▸ Exercise objective: The word "space" marks the lines to find; copy every such line from the data below.

▸ Code change snippets:
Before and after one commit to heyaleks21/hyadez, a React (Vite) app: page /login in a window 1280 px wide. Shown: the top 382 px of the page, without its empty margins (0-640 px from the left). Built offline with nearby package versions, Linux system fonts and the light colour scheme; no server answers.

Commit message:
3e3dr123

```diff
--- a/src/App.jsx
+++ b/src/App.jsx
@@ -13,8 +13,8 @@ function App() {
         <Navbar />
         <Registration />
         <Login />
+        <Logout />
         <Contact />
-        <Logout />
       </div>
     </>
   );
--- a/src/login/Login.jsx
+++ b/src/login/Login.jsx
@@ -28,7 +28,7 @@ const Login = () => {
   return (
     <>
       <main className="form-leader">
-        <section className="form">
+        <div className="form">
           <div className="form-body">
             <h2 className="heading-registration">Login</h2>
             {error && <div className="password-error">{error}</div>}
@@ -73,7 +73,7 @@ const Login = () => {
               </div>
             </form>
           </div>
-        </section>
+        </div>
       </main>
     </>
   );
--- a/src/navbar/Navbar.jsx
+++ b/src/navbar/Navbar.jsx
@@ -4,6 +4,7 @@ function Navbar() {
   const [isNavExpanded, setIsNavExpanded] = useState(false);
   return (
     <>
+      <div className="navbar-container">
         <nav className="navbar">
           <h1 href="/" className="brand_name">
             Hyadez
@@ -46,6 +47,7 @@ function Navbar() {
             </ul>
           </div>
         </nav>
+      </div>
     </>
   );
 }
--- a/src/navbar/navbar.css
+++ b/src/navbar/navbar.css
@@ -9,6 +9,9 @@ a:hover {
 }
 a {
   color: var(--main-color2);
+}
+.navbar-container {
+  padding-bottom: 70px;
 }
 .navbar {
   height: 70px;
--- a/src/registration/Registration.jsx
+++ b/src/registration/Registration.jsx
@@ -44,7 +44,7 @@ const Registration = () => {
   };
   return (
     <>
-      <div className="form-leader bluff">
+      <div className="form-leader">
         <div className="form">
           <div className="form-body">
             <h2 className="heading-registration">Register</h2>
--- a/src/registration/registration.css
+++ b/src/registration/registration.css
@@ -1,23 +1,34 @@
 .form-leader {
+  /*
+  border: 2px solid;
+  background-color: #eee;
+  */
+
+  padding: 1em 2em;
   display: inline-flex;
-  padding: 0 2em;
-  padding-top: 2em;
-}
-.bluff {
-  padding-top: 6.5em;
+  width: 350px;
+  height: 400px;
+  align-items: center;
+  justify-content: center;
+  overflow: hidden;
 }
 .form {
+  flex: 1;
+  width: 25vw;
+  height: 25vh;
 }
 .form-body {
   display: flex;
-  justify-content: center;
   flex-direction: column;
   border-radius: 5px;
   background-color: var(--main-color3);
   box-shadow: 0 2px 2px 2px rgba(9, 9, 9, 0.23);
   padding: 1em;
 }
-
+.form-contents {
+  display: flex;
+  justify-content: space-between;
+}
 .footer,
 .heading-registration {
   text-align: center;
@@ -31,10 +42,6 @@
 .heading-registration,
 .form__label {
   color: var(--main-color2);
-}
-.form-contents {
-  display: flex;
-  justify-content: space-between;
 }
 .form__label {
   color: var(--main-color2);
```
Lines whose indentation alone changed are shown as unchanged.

▸ Output of the task:
+  justify-content: space-between;
-  justify-content: space-between;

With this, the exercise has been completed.